Purpose and Objectives
This circle will help to maintain positive changes made through restorative dialogue and other activities that have a positive effect on classroom climate.
Preparation and Materials
If they are to remain healthy, every relationship, group and community needs ways to revisit, renegotiate, and maintain agreements. Your class is no exception. This circle is an opportunity to check in about how we are doing with the agreements we have made, and to see if they need revising.
“Let’s say that you are a doctor, and this class is your patient. It shows up at your office for a routine examination. You take its pulse, run a few tests, ask it a few questions. Then you give your diagnosis. When the talking piece comes to you, share your diagnosis and recommendations.”
Ask for two or three students to volunteer to be witnesses during the circle. Explain: “As a witness your job will be to watch how the circle functions. You may interrupt at any time to share an observation about the circle. However, you job is not to respond to the questions we use during the circle discussion.”
Clarify as needed. It is helpful to agree upon a signal that the witness will use if they wish to interrupt the circle to make a witness comment (e.g. raise hand, ring a bell, etc.)
Use Basic Circle or Spiral Circle. Use these prompts (modify them as needed for your class):
If it becomes apparent that there are agreements that need to be discussed and modified, or if students want to make new agreements, remind students of the meta-agreements. Then use the “Fists to Five” method to support students’ exploration of agreements (refer to Lesson Plan 2).
Ask students who were assigned to the role of witness to briefly make any “witness comments” about the circle. Restrict responses to what they share to “Thank you.”

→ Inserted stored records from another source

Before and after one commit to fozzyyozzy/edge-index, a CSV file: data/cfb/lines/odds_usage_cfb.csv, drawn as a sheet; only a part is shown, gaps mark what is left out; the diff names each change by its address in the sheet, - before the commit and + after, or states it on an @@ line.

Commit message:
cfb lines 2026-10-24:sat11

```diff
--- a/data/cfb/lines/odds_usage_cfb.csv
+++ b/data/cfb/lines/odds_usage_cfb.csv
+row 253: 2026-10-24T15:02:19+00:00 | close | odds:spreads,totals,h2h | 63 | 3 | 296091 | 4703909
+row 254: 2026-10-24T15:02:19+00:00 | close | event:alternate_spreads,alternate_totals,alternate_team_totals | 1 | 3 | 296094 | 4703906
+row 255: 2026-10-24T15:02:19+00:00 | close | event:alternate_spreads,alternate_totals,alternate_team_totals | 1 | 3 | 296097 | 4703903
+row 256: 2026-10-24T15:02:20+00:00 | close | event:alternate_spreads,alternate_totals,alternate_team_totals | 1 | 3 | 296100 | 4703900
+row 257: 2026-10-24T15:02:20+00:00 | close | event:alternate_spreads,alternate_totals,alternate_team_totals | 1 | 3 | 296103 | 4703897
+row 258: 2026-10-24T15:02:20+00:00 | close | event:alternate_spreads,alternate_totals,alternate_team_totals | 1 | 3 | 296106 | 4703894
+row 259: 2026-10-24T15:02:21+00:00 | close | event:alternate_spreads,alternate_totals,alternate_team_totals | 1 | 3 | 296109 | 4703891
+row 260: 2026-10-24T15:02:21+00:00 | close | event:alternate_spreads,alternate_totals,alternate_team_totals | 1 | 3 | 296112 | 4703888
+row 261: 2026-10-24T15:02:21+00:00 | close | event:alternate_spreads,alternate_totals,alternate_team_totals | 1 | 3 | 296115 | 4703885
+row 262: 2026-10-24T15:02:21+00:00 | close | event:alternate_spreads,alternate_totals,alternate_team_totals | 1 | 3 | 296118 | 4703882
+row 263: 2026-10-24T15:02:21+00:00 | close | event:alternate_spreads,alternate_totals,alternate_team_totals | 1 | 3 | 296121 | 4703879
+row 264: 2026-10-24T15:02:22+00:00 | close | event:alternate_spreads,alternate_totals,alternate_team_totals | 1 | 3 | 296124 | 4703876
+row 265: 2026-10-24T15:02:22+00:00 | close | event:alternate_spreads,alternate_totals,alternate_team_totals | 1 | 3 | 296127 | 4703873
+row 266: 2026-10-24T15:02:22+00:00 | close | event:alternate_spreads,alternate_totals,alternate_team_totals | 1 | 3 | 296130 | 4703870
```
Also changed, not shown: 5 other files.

Close the Circle
Using the talking piece, ask students to share about their experience of today’s circle.